  • On 19 April 2013, the OFT announced that it had sent a statement of objections to GlaxoSmithKline (GSK) and three generic companies, alleging that agreements between these parties, entered into to settle patent infringement actions, breached the Chapter I prohibition of the Competition Act 1998 and Article 101 of the TFEU.  The OFT's provisional view is that, under these agreements, the generic companies agreed, in return for substantial payments, to delay the launch of their generic versions of the drug paroxetine in competition with GSK's branded drug, reflecting recent EU cases on patent settlements (i.e. Lundbeck and Servier). The OFT is also alleging that GSK has abused its dominant position in the market for the supply of paroxetine.
  • In May 2013, the OFT also announced on its website that it had launched a formal investigation into suspected breaches of competition law in relation to the supply of pharmaceutical products, but has since released no further details.

Finally, the OFT announced in March 2013 that it was conducting an investigation into alleged anti-competitive agreements in the supply of healthcare and medical equipment.

Conclusion – compliance in a strict environment

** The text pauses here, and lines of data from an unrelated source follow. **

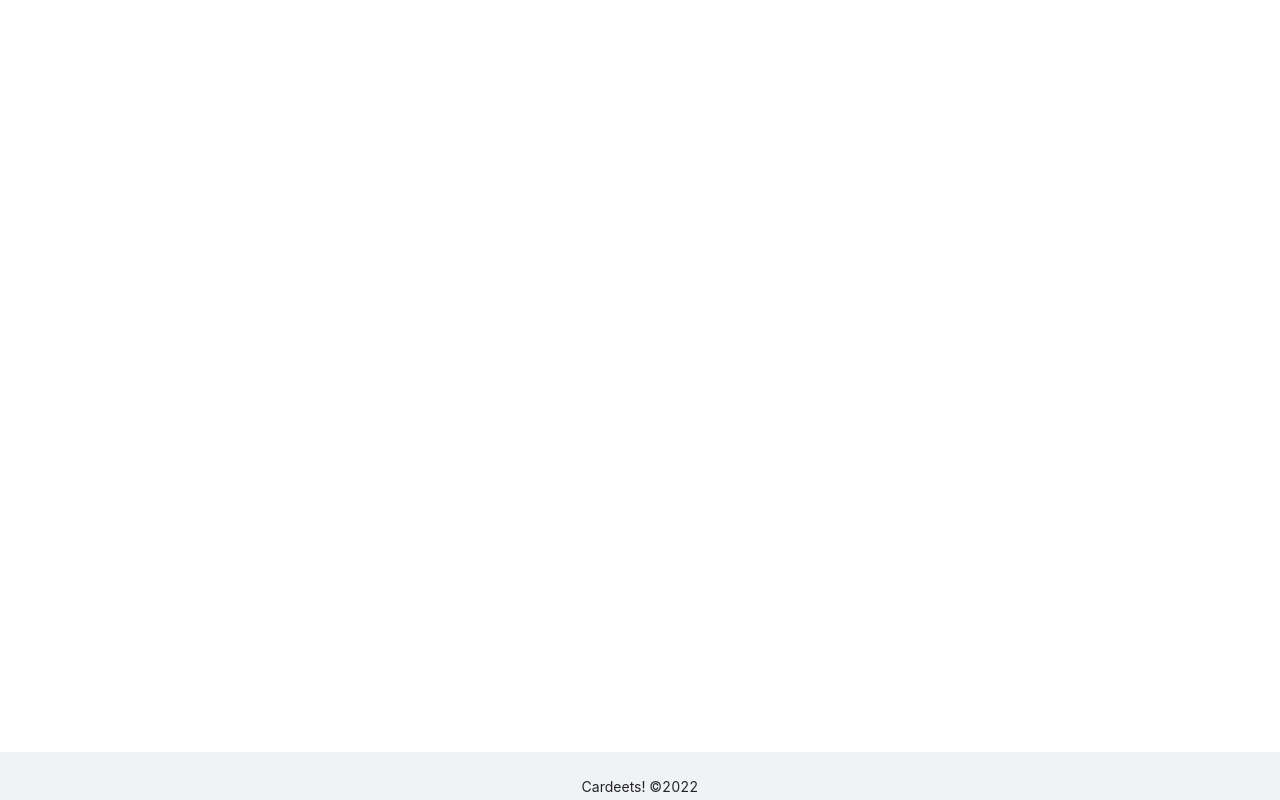
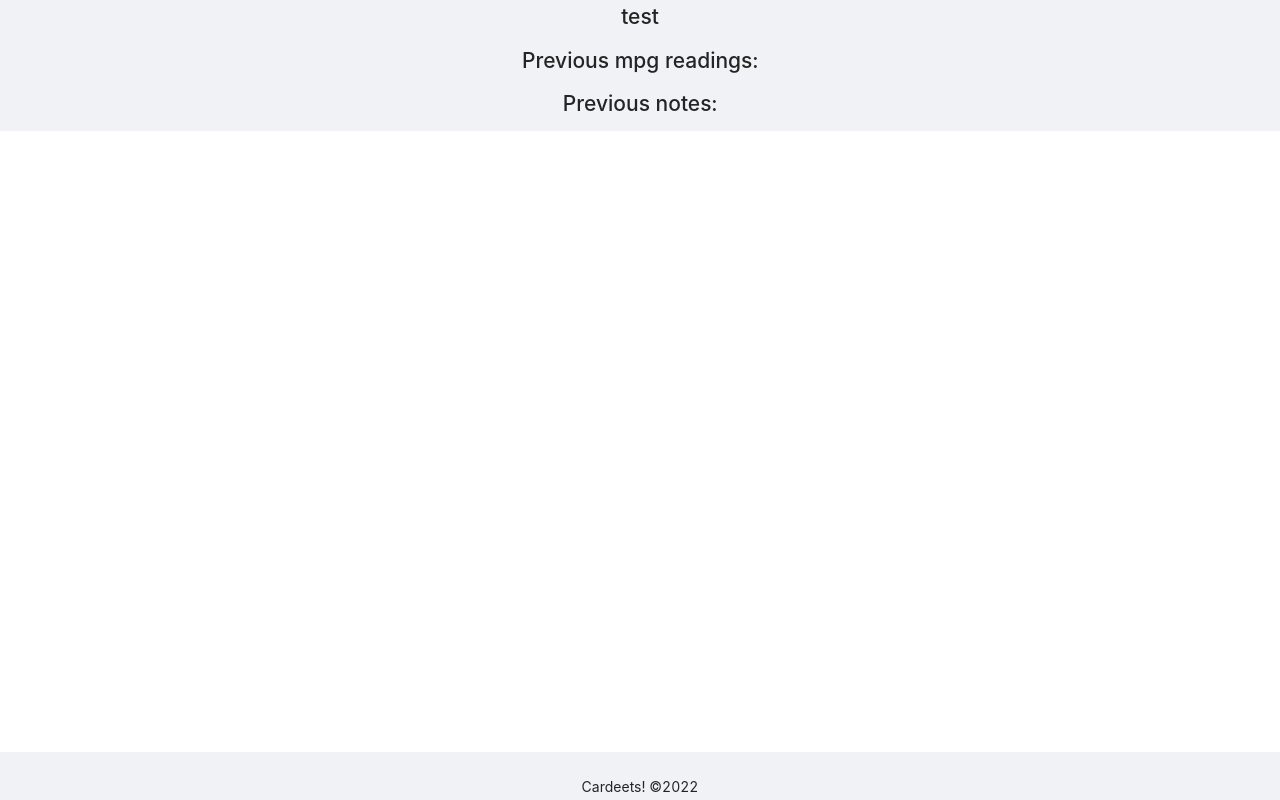
Before and after one commit to neilbennett876/diary-front-nb, a React (Create React App) app: page /diary in a window 1280 px wide. Before the commit this address had no page. Built offline with nearby package versions, Linux system fonts and the light colour scheme.

Commit message:
removed image and added styling

```diff
--- a/src/App.js
+++ b/src/App.js
@@ -7,6 +7,7 @@ import { Layout } from "antd";
 import "antd/dist/antd.css";
 import { Content, Footer } from "antd/lib/layout/layout";
 import { FormInputContextProvider } from "./components/context/Context";
+import Diary from "./components/Diary.jsx";
 
 function App() {
   return (
@@ -16,6 +17,7 @@ function App() {
           <Routes>
             <Route path="/" element={<HomeDash />} />
             <Route path="/create" element={<CreateProfile />} />
+            <Route path="/diary" element={<Diary />} />
           </Routes>
           <Footer className="footer">Cardeets! ©2022</Footer>
         </Content>
--- a/src/components/Diary.jsx
+++ b/src/components/Diary.jsx
@@ -0,0 +1,26 @@
+import React, { useContext } from "react";
+import { FormItemInputContext } from "antd/lib/form/context";
+
+function Diary() {
+  const { record, mpg } = useContext(FormItemInputContext);
+
+  return (
+    <>
+      <h1>test</h1>
+      <h1>
+        Previous mpg readings:
+        {record?.map((record) => {
+          return <p key={record._id}>{record.mpg}</p>;
+        })}
+      </h1>
+      <h1>
+        Previous notes:
+        {record?.map((record) => {
+          return <p key={record._id}>{record.notes}</p>;
+        })}
+      </h1>
+    </>
+  );
+}
+
+export default Diary;
--- a/src/components/FormInput.jsx
+++ b/src/components/FormInput.jsx
@@ -13,7 +13,6 @@ function FormInput({ record }) {
     setNotes,
     notes,
   } = useContext(FormInputContext);
-  // const { mpg, setMPG } = useContext(FormInputContext);
 
   const [size, setSize] = useState("large");
 
--- a/src/components/HomeDash.jsx
+++ b/src/components/HomeDash.jsx
@@ -6,7 +6,7 @@ import FormInput from "./FormInput";
 
 function HomeDash() {
   const [record, setRecord] = useState();
-  const { mpg, mileage } = useContext(FormItemInputContext);
+
   const navigate = useNavigate();
 
   useEffect(() => {
@@ -14,8 +14,10 @@ function HomeDash() {
       .then((response) => response.json())
       .then((data) => {
         setRecord(data);
+        return;
       })
       .catch(console.error);
+    return;
   }, []);
 
   return (
```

There can be no doubting that the commercial activity of pharmaceutical companies is likely to remain the subject of close scrutiny by the competition law authorities, with the recent Intel judgment and the recent Servier decision representing clear indications of the authorities’ continuing strict stance on two key infringements.   Above all, the Commission and national competition authorities clearly oppose, on competition law grounds, patent settlements with a value transfer.  Furthermore, on 30 June 2014, Commissioner Almunia stated that the Commission is likely to conduct more investigations into possible antitrust abuses in the pharmaceutical sector during its next mandate, staring in late 2014. 

In order to minimise the risk of being the subject of such scrutiny, companies with market-leading products should review their pricing policies to ensure that customer incentives could not be interpreted as exclusivity conditions.  Also, pharmaceutical companies who are considering a possible patent settlement would be well-advised to avoid value transfers and seek a demonstrable balance between the scope of the patent right and the positions of the parties with regard to that right.